The dog’s owner, Marquita Mooney, 23, was ticketed along with a relative who was watching the dog. She said that rather than register the dog as a potentially dangerous animal—which involves an insurance bond, fees, kennel requirements and more—she would have the dog put down. Police reports indicate that the dog bit two other dogs about two weeks ago. Mooney has been ticketed for both incidents.

This is the second such incident in Minneapolis this month—seven-year-old Zach King Jr. was attacked and killed in his home last week by his family’s pit bull—fueling the debate over banning pit bulls and other “dangerous breeds” in some communities. Since 1966, there have been four other deaths from dog attacks in Minnesota, all but one of which were of children seven-years-old or younger.

U.K. National Portrait Gallery threatens U.S. citizen with legal action over Wikimedia images

92WMwx | Uncategorized | 12 11th, 2018  |  No Comments »

Tuesday, July 14, 2009

This article mentions the Wikimedia Foundation, one of its projects, or people related to it. Wikinews is a project of the Wikimedia Foundation.

The English National Portrait Gallery (NPG) in London has threatened on Friday to sue a U.S. citizen, Derrick Coetzee.

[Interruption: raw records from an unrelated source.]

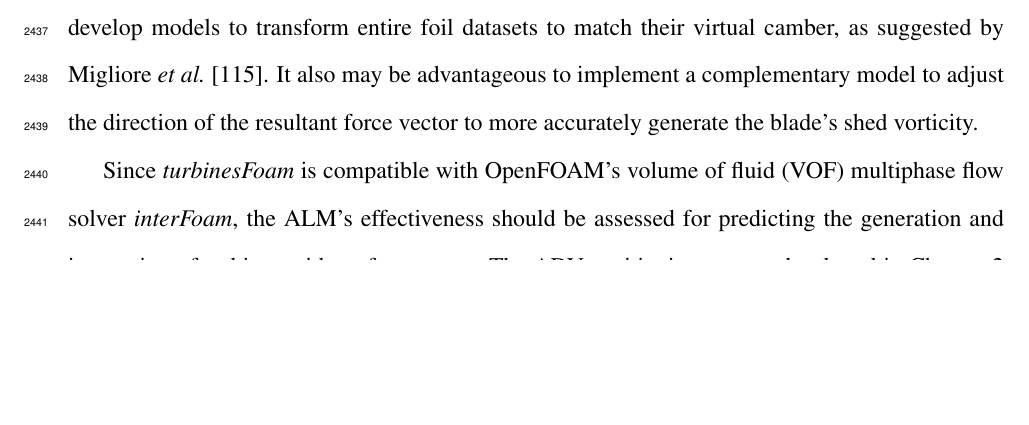
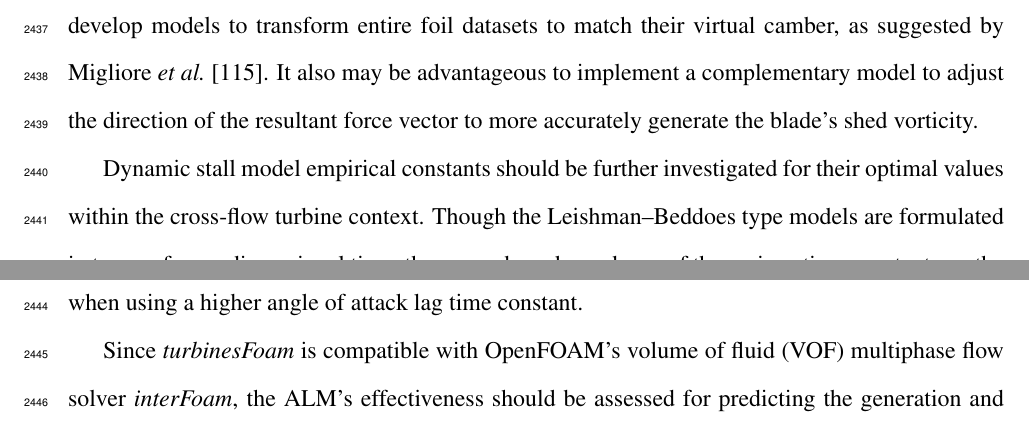
Before and after one commit to petebachant/PhD-thesis, a LaTeX thesis (thesis.tex, which reads chapters/ALM.tex): part of page 119 of 139 before the commit and two parts of pages 119 and 120 of 139 after it, the two joined at a grey line, cut so that both start at the same text, the shorter picture padded with empty space. Compiled offline with pdfLaTeX.

Commit message:
Add future work item about LB DS model time constants

```diff
--- a/chapters/ALM.tex
+++ b/chapters/ALM.tex
@@ -1145,6 +1145,13 @@ also may be advantageous to implement a complementary model to adjust the
 direction of the resultant force vector to more accurately generate the blade's
 shed vorticity.
 
+Dynamic stall model empirical constants should be further investigated for their
+optimal values within the cross-flow turbine context. Though the
+Leishman--Beddoes type models are formulated in terms of a nondimensional time,
+there may be a dependence of the various time constants on the pitch rate, as
+indicated by the improvement in predictions for the RM2 at optimal tip speed
+ratio when using a higher angle of attack lag time constant.
+
 Since \textit{turbinesFoam} is compatible with OpenFOAM's volume of fluid (VOF)
 multiphase flow solver \textit{interFoam}, the ALM's effectiveness should be
 assessed for predicting the generation and interaction of turbines with surface
```
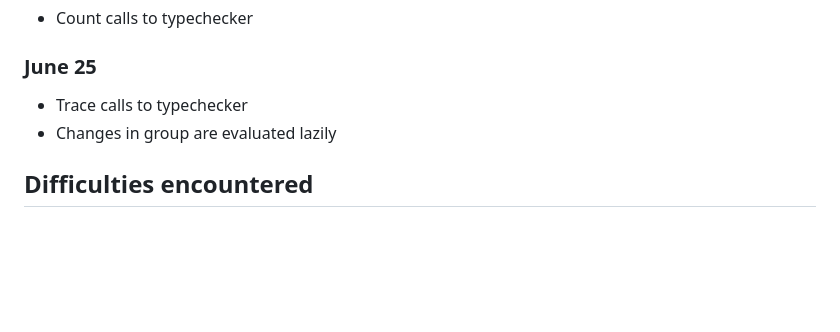
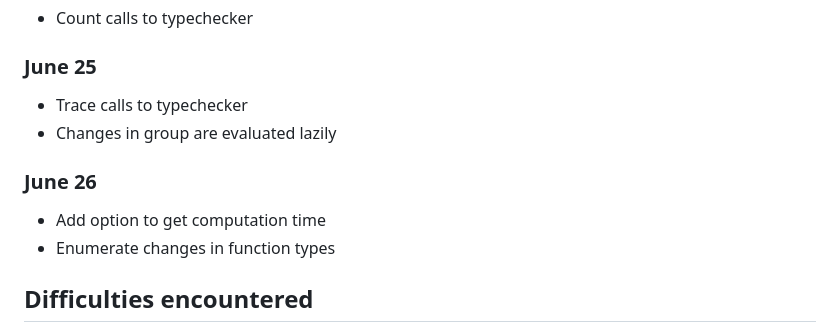
Before and after one commit to Arthi-chaud/seminal-haskell, a Markdown page: logbook.md, the part around the change. GitHub-like rendering; blank space fills up the shorter version.

Commit message:
Update Logbook

```diff
--- a/logbook.md
+++ b/logbook.md
@@ -160,6 +160,11 @@
 - Trace calls to typechecker
 - Changes in group are evaluated lazily
 
+### June 26
+
+- Add option to get computation time
+- Enumerate changes in function types
+
 ## Difficulties encountered
 
 - Removing declaration might lead to standalone type signature, which is not allowed in Haskell. The solution was to, along with removing the said declaration, set its value to undefined
```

The legal letter followed claims that he had breached the Gallery’s copyright in several thousand photographs of works of art uploaded to the Wikimedia Commons, a free online media repository.

In a letter from their solicitors sent to Coetzee via electronic mail, the NPG asserted that it holds copyright in the photographs under U.K. law, and demanded that Coetzee provide various undertakings and remove all of the images from the site (referred to in the letter as “the Wikipedia website”).

Wikimedia Commons is a repository of free-to-use media, run by a community of volunteers from around the world, and is a sister project to Wikinews and the encyclopedia Wikipedia. Coetzee, who contributes to the Commons using the account “Dcoetzee”, had uploaded images that are free for public use under United States law, where he and the website are based. However copyright is claimed to exist in the country where the gallery is situated.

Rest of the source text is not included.